For instance, when COVID-19 suddenly shut down the island, our team used the playbook to pivot from promoting the island for travel now to keeping Puerto Rico top-of-mind once travel opened later. I sit on the Public Relations Task Force for Destinations International, an organization of numerous DMOs all over the world, and no one has a crisis playbook like ours.
Being prepared also has given us the ability to be agile, which is my second lesson. We’re fortunate to have a talented team of travel and communications professionals who understand — and love — Puerto Rico, and they have been amazing in developing communications strategies and tactics that provide journalists, travel agents and consumers with facts about the island during and after any crisis.
Their agility was evident in 2017, when Hurricane Maria devastated the island. Without missing a beat, our team moved from promoting the island’s many wonders to informing the world about how Puerto Ricans worked together to recover. Content emphasizing the island’s resurgence encouraged tourists to come back in droves, and by 2020 Puerto Rico was listed in more than 20 “places to go” lists from top media outlets such as Condé Nast Traveler, Huffington Post and NBC News.
But our agility wouldn’t have mattered if our team wasn’t creative, too. During COVID-19, when travel ground to a halt, we needed to find interesting ways to keep potential travelers interested in Puerto Rico. And our team really delivered.

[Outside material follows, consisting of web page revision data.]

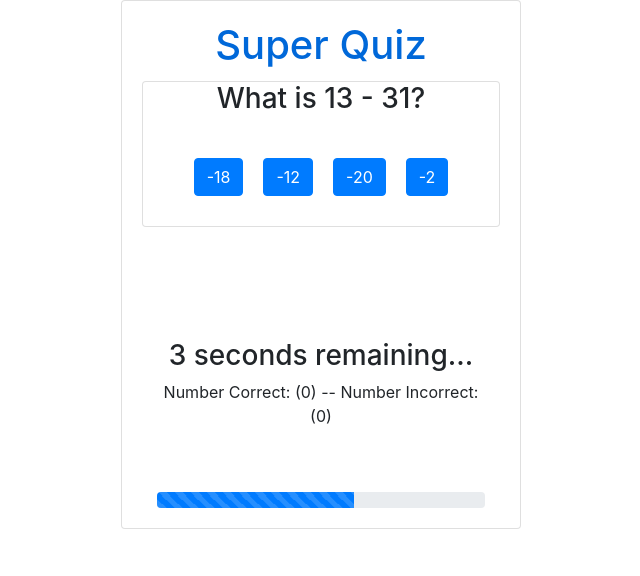
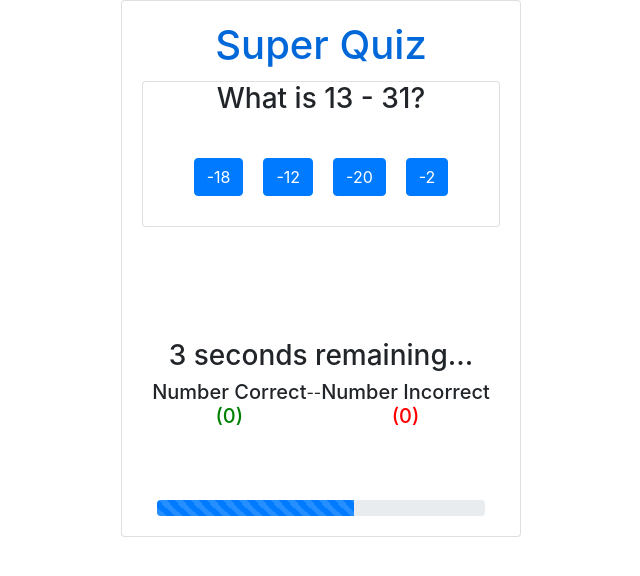
Before and after one commit to FineasA/super-quiz, a Vue app: page / in a window 1280 px wide. Both pictures are taken after a click on the button "Begin Quiz". Shown: the top 576 px of the page, without its empty margins (319-959 px from the left). Built offline with nearby package versions, Linux system fonts and the light colour scheme.

Commit message:
added scoring

```diff
--- a/public/index.html
+++ b/public/index.html
@@ -6,8 +6,12 @@
   <meta http-equiv="X-UA-Compatible" content="IE=edge">
   <meta name="viewport" content="width=device-width,initial-scale=1.0">
   <link rel="icon" href="<%= BASE_URL %>favicon.ico">
-  <!-- <link rel="stylesheet" href="https://maxcdn.bootstrapcdn.com/bootstrap/3.3.7/css/bootstrap.min.css"
-    integrity="sha384-BVYiiSIFeK1dGmJRAkycuHAHRg32OmUcww7on3RYdg4Va+PmSTsz/K68vbdEjh4u" crossorigin="anonymous"> -->
+  <script src="https://code.jquery.com/jquery-3.4.1.slim.min.js"
+    integrity="sha384-J6qa4849blE2+poT4WnyKhv5vZF5SrPo0iEjwBvKU7imGFAV0wwj1yYfoRSJoZ+n"
+    crossorigin="anonymous"></script>
+  <script src="https://cdn.jsdelivr.net/npm/popper.js@1.16.0/dist/umd/popper.min.js"
+    integrity="sha384-Q6E9RHvbIyZFJoft+2mJbHaEWldlvI9IOYy5n3zV9zzTtmI3UksdQRVvoxMfooAo"
+    crossorigin="anonymous"></script>
   <link rel="stylesheet" href="https://stackpath.bootstrapcdn.com/bootstrap/4.4.1/css/bootstrap.min.css"
     integrity="sha384-Vkoo8x4CGsO3+Hhxv8T/Q5PaXtkKtu6ug5TOeNV6gBiFeWPGFN9MuhOf23Q9Ifjh" crossorigin="anonymous">
   <script src="https://stackpath.bootstrapcdn.com/bootstrap/4.4.1/js/bootstrap.min.js"
--- a/src/App.vue
+++ b/src/App.vue
@@ -1,7 +1,6 @@
 <template>
   <div class="container d-flex justify-content-center">
     <div class="row">
-      <hr />
       <div class="card" style="width: 25rem;">
         <div class="card-body">
           <h1 class="card-title text-center" style="color: #0068D9">
--- a/src/components/NumberCorrect.vue
+++ b/src/components/NumberCorrect.vue
@@ -1,9 +1,15 @@
 <template>
-  <p>
-    Number Correct: ({{ numberCorrect }}) -- Number Incorrect: ({{
-      numberIncorrect
-    }})
-  </p>
+  <div class="row text-center d-flex justify-content-center">
+    <h5>
+      Number Correct
+      <p style="color: green">({{ numberCorrect }})</p>
+    </h5>
+    --
+    <h5>
+      Number Incorrect
+      <p style="color: red">({{ numberIncorrect }})</p>
+    </h5>
+  </div>
 </template>
 
 <script>
```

Realizing most travelers would need to delay travel to the island for many months, we brought the island to them – through live virtual tours of 22 of the island’s top destinations. These tours, conducted virtually by actual tour guides, drew thousands of virtual visitors.
Perhaps the most important lesson for communicating during a crisis is to be accurate and transparent at all times. Even if the information is unpleasant, tourists or potential tourists deserve to know the truth. For COVID-19, that meant providing all the latest information on health, safety and travel protocols, and even discouraging people from traveling here at the onset of the pandemic.
By telling the truth, we gained the trust of our audiences. And we also identified an important group of potential tourists to the island — responsible travelers — who we know will abide by all laws and requirements when they are able to come to the island safely. So, we’ve been aggressively targeting them.
Another participant on the recent virtual panel — Anne Madison of cruise industry organization CLIA — shared an interesting insight: “One of the silver linings of the pandemic is the pent-up demand for travel.”
We’re seeing that, too, at Discover Puerto Rico. When people are ready to travel again, they will be most drawn to those destinations that kept them honestly and creatively informed about the realities of the pandemic.
Tourists will come back. And we’ll be ready to welcome them with open arms.